County and chamber salaries were combined when the chamber hired Bland last May, bringing his salary to at least $116,000 — more than double what county commissioners, county clerk, treasurer and all other county elected officials except the district attorney are paid. County officials — excluding the DA — cap at $57,000; their employees are capped at $42,500.
Last year, the Osage County Tourism Oversight Committee asked Osage County Commissioners to approve a bonus payment of 3% of county tax revenue growth – up to 12 $000 – but the measurement failed.
Bland started four years ago as a part-time entrepreneur, earning around $35,000 a year.
Bland, a Texan who expresses great enthusiasm for the cowboy life, first clashed with the Osages a few years ago when she promoted tourist visits to Grayhorse Cemetery – a place of great significance. spiritual place and the final resting place of many Osages who were murdered during the Reign of Terror.

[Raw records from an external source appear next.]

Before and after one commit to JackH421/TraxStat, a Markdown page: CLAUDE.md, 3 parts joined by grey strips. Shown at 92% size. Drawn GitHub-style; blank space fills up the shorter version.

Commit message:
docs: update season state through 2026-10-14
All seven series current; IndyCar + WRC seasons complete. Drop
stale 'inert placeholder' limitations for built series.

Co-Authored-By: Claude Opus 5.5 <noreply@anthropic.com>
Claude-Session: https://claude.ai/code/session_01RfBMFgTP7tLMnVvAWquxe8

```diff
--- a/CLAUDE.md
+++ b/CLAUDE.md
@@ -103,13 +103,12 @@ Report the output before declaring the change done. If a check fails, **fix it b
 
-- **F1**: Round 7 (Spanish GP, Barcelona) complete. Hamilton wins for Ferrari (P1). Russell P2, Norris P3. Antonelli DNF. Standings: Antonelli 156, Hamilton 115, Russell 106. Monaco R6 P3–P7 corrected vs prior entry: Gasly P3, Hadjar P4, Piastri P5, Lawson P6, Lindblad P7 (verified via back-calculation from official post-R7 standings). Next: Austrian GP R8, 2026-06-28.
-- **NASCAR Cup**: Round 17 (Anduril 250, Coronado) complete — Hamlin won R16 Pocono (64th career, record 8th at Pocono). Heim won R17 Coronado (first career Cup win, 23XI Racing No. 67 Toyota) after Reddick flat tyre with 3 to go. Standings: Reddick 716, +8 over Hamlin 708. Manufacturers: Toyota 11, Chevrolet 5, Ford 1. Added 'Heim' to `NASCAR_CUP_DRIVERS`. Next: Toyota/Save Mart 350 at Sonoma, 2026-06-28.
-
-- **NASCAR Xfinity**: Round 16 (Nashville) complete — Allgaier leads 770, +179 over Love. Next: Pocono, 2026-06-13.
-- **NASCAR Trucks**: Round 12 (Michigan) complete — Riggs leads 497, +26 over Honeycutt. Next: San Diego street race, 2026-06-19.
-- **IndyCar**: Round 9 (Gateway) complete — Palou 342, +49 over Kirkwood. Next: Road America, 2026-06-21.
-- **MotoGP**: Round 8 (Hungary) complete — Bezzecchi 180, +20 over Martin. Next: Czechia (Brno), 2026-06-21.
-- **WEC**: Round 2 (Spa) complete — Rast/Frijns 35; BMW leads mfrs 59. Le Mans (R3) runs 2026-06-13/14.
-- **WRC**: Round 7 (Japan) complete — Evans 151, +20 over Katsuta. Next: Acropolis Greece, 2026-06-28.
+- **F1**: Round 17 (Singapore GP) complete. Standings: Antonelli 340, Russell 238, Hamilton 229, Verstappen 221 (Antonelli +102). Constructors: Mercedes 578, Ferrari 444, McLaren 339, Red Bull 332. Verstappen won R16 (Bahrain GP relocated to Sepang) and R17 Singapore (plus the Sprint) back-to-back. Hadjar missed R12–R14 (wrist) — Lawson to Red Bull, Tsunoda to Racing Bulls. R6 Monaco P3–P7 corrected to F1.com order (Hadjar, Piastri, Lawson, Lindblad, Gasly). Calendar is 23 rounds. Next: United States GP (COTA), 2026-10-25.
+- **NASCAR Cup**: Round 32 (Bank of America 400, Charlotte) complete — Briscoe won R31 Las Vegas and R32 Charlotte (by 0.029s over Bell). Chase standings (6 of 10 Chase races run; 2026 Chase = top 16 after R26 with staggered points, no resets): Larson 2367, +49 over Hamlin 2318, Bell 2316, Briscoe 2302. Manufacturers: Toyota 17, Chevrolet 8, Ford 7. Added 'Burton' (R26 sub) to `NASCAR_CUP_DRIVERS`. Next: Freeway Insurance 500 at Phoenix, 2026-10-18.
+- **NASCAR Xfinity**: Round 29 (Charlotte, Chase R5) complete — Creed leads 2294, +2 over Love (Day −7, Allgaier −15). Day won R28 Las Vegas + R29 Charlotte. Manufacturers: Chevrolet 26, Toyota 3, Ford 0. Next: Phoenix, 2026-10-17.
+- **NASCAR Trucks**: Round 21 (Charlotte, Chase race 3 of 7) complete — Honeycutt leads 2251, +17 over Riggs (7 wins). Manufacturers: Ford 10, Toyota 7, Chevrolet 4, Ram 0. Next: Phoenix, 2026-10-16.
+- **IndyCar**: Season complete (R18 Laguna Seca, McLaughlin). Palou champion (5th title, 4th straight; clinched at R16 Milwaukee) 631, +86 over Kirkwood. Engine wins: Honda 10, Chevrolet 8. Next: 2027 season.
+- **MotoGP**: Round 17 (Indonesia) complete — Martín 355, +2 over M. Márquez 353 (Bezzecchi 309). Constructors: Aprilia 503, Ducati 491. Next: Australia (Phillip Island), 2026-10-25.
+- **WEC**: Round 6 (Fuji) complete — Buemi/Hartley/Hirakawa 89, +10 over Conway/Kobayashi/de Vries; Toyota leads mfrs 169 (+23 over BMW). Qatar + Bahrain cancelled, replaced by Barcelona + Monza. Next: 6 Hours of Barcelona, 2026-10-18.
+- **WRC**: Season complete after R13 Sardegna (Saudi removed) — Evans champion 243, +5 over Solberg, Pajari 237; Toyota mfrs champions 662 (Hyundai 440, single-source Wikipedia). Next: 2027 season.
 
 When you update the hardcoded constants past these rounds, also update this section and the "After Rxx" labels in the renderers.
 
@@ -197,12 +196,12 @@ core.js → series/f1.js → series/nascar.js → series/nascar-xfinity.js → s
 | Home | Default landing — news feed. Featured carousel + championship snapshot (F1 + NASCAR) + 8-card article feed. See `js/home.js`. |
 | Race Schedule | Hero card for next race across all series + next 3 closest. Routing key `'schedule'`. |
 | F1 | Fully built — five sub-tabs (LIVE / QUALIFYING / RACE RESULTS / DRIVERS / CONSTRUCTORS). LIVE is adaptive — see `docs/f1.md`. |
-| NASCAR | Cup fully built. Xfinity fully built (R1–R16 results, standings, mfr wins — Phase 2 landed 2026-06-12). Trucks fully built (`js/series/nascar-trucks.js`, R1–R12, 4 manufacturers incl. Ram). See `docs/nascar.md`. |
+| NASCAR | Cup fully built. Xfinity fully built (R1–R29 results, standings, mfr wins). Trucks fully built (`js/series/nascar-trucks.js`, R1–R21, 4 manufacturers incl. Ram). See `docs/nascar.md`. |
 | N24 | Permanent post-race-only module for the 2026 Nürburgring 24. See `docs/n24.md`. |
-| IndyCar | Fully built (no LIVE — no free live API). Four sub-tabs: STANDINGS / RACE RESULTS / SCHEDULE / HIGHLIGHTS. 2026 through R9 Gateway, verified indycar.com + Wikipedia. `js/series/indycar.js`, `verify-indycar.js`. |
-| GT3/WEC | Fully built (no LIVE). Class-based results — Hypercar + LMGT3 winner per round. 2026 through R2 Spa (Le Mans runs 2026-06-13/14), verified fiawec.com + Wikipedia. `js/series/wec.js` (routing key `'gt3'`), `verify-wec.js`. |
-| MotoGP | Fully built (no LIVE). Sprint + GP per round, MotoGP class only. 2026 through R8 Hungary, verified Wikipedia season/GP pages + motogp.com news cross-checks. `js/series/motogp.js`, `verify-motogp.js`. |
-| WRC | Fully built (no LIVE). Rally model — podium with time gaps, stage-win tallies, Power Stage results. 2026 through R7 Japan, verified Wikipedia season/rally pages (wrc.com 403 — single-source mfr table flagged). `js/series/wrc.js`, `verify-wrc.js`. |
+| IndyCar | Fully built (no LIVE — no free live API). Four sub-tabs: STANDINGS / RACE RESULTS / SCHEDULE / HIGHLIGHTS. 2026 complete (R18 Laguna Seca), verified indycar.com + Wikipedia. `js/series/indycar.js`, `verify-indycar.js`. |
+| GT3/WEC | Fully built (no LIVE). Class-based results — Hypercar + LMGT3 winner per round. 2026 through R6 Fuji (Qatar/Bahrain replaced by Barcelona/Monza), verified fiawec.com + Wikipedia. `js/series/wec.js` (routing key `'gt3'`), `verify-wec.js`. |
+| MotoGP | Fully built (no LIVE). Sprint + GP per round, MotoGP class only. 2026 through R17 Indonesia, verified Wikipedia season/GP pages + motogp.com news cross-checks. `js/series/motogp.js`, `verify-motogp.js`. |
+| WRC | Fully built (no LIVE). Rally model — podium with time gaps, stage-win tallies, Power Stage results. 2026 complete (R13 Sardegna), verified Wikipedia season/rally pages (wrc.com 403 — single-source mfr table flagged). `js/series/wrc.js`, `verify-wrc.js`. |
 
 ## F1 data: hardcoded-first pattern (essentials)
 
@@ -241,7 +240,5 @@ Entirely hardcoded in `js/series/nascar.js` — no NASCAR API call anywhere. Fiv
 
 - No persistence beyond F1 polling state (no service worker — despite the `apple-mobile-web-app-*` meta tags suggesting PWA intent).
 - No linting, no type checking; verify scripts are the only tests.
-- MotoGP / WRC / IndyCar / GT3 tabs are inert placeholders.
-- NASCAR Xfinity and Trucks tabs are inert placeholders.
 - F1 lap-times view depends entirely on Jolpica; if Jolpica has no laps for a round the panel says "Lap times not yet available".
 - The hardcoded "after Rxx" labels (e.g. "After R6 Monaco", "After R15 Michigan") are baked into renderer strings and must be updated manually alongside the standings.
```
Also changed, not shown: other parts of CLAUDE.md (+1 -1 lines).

Other missteps have fueled cultural discord: wanting Osages to dance in their ‘costumes’ for bus tours, promoting a spurs exhibit at Fairfax’s State Security Bank using a photo of murderer William Hale’s spurs when she had a choice of over 100 others, yelling at employees of the Osage Cultural Center to move their cars from the parking lot next to the room because she was hosting a cowboy cocktail party, and referring to tours of the Osage County as “Osagin’ It” – which is also the name of his podcast.
“She talks about us like we’re black and white background photos,” said Addie Roanhorse, an Osage artist, House member and great-granddaughter of Henry Roan, an Osage victim of the murder of the miser Hale. “They talk about us in the past tense. It’s frightening.
“Most people who move here who have no Osage connection want to learn and understand. She was tactless, every step of the way, creating division.
Roanhorse and his uncle, former Osage Nation chief Jim Gray, noted that none of Pawhuska’s former chamber managers over the past 20 years – Dia Doughty, Mike McCartney and Nash – had had strained relationships. with Osages.
“I can’t think of a time when it exploded like that,” Gray said. “Everyone understood the value that the Osage Nation brought to the economy of this region. We had healthy conversations and never had a problem with the room managers.
Gray said he hopes Bland’s experience will do some good: First, that the chamber and tourist boards will become more representative of the communities they serve.
“It would be nice if we could get more tribal representation on the chamber and other boards and commissions,” Gray said. “You want the Chamber to look like its community. Perhaps some changes in the composition of these organizations could be a way to avoid these situations in the future.